The flowers, only about 1/8th inch long (4 mm), bear looking at. One with its four swoop-backed sepals, four stamens looking like matchsticks with crooked heads, and the ovary with its slender neck, or style, bent to one side before thrusting the pollen-receiving stigma beyond the clustered anthers is shown below.

flower of Pigeonberry, Rouge-Plant, Baby Peppers -- RIVINA HUMILIS

One wonders why the flower feels the need to bend its style. All Pigeonberry flowers do it, and it seems to be a feature of the whole genus.

As racemes of Pokeweed flowers soon give way to dark purple fruits, Pigeonberry's flowers soon are replaced by glossy, bright red berries, as shown below:

fruits of Pigeonberry, Rouge-Plant, Baby Peppers -- RIVINA HUMILIS

The berries, though very eye-catching with their gaudy redness as you walk along a trail, are small, only about 1/8th inch across (4 mm). Despite one of the plant's names being Baby Peppers, the fruits aren't spicy-hot at all. They taste slightly unpleasant, a little bitter and oily. Birds eat them but not as readily as you'd expect of a fruit so perfectly sized for bird-nibbling and so visible. You see some racemes holding ripe, red fruits for days with no one eating them. Maybe this is explained by a website referring to Pigeonberry as a toxic plant that causes milk taint if cows eat it.

Also I read that juice from the berries once was used as a dye and ink, and that the fruits contain a pigment known as Rivianin or Rivinianin, which is very similar to betanin, the pigment found in beets.
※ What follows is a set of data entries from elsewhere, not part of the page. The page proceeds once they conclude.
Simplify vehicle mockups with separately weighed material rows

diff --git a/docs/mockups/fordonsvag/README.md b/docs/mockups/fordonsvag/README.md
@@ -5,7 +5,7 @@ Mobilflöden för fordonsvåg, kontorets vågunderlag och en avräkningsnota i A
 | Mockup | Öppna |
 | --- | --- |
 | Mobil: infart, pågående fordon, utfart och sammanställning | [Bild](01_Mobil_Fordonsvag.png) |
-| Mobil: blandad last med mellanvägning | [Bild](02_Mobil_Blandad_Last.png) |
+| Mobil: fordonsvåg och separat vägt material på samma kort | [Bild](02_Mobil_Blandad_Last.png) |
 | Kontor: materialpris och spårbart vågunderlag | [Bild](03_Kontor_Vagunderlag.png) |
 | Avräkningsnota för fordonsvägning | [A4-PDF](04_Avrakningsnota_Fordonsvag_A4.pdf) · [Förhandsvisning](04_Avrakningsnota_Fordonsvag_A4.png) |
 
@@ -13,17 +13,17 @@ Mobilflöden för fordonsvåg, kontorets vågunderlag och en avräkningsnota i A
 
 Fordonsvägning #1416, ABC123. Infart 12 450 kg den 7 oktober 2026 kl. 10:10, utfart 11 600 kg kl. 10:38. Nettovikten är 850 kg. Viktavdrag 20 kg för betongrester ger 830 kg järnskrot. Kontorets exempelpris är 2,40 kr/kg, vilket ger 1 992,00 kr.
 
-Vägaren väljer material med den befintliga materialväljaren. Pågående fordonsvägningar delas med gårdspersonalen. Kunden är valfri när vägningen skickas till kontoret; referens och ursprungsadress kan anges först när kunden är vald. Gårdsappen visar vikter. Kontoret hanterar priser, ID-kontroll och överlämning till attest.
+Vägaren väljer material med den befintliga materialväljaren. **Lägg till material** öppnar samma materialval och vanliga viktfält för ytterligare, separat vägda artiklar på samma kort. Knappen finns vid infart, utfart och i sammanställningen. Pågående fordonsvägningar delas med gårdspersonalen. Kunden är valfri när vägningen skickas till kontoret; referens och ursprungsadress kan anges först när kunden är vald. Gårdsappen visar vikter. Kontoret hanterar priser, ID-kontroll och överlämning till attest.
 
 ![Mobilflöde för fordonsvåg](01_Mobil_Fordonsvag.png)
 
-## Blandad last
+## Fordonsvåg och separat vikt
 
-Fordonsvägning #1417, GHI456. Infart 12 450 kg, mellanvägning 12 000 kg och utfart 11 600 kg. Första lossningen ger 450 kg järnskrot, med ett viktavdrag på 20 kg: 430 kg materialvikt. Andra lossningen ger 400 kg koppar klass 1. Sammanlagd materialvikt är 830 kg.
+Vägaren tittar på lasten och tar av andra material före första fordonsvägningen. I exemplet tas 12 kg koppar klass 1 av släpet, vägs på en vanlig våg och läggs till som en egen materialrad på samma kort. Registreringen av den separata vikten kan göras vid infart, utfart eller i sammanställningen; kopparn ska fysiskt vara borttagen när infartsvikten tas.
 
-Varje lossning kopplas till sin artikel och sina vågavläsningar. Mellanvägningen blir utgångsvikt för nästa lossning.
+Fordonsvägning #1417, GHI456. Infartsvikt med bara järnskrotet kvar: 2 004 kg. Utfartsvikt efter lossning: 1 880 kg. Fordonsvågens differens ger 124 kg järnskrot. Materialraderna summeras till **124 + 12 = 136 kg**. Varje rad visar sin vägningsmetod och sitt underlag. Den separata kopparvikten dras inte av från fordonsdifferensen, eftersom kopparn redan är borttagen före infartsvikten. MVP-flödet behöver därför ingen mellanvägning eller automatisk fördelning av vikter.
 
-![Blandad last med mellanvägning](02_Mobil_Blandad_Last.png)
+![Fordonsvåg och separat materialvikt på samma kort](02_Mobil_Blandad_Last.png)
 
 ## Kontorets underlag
In tropical and subtropical areas Pigeonberry makes a fine groundcover in places too shaded for other plants. In deep shade it simply grows smaller than where it has plenty of sunlight, but it still produces pretty racemes of white flowers followed by crimson berries of questionable edibility.